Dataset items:

- - -

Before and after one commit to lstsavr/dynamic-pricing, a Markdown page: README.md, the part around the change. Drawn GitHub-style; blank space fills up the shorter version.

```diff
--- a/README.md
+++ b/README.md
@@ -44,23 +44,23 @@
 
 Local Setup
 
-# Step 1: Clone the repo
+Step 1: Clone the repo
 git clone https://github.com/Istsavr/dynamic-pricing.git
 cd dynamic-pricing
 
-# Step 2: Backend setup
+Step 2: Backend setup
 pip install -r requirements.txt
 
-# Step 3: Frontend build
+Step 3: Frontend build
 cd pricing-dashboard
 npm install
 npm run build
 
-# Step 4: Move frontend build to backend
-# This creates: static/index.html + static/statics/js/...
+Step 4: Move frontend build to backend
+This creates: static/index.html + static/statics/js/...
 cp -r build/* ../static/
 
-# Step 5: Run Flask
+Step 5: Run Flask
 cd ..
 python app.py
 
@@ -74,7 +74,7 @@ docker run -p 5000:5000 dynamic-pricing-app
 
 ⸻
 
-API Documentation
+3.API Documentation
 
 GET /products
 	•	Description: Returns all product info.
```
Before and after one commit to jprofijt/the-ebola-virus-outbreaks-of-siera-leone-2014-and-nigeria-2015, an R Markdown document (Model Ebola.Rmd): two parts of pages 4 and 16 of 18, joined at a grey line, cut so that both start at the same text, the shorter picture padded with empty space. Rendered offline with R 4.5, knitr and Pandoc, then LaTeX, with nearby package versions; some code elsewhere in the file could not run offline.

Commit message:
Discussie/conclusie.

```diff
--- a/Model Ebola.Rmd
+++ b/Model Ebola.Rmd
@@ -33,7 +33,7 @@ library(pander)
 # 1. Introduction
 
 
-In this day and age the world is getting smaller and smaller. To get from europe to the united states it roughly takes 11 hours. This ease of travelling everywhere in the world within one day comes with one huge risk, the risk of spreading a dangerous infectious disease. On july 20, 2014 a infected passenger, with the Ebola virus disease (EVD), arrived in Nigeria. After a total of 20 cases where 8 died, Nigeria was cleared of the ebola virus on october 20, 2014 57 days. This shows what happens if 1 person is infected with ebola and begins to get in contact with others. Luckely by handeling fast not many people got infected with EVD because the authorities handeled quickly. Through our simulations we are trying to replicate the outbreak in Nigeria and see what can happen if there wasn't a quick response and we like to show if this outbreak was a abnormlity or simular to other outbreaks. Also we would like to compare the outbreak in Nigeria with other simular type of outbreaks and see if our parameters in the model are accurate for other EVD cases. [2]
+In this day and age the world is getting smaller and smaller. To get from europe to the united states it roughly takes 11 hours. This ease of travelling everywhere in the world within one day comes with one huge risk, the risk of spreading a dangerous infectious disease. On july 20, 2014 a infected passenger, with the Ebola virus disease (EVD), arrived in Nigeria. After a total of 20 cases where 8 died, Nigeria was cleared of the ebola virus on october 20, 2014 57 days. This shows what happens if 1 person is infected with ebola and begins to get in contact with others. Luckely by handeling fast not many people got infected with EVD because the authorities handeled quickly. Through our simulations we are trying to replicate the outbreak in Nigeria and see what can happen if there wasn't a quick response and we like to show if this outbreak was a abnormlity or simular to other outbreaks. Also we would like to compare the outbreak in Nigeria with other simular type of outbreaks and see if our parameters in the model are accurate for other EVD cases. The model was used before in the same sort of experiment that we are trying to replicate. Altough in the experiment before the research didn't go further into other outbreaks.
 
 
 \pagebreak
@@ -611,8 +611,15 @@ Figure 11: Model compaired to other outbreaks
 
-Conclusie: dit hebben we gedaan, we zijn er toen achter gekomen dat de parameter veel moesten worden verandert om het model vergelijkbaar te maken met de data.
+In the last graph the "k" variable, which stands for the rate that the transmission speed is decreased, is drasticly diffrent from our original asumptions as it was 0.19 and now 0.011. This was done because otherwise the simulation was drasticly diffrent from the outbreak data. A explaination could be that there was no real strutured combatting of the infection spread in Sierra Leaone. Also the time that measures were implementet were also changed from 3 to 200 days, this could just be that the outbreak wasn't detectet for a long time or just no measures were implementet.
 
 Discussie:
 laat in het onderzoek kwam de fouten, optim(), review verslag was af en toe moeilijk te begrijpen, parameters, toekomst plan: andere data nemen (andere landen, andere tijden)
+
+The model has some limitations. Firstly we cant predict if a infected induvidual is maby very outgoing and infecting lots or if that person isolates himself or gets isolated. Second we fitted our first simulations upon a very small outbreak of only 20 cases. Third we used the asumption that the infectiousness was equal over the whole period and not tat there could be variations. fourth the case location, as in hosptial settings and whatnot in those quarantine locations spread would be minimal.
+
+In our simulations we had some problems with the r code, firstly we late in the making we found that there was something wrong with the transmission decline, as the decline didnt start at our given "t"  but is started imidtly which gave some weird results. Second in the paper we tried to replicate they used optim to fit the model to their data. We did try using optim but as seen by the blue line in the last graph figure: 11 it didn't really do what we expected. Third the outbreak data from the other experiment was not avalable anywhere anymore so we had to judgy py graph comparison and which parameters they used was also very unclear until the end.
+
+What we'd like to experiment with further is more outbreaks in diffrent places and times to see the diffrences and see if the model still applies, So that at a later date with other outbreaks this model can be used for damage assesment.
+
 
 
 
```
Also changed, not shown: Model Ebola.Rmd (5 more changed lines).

- - -

WHAT TO DO =>
State the number of lines above that include "Step", and nothing further.

EXERCISE SOLUTION =>
10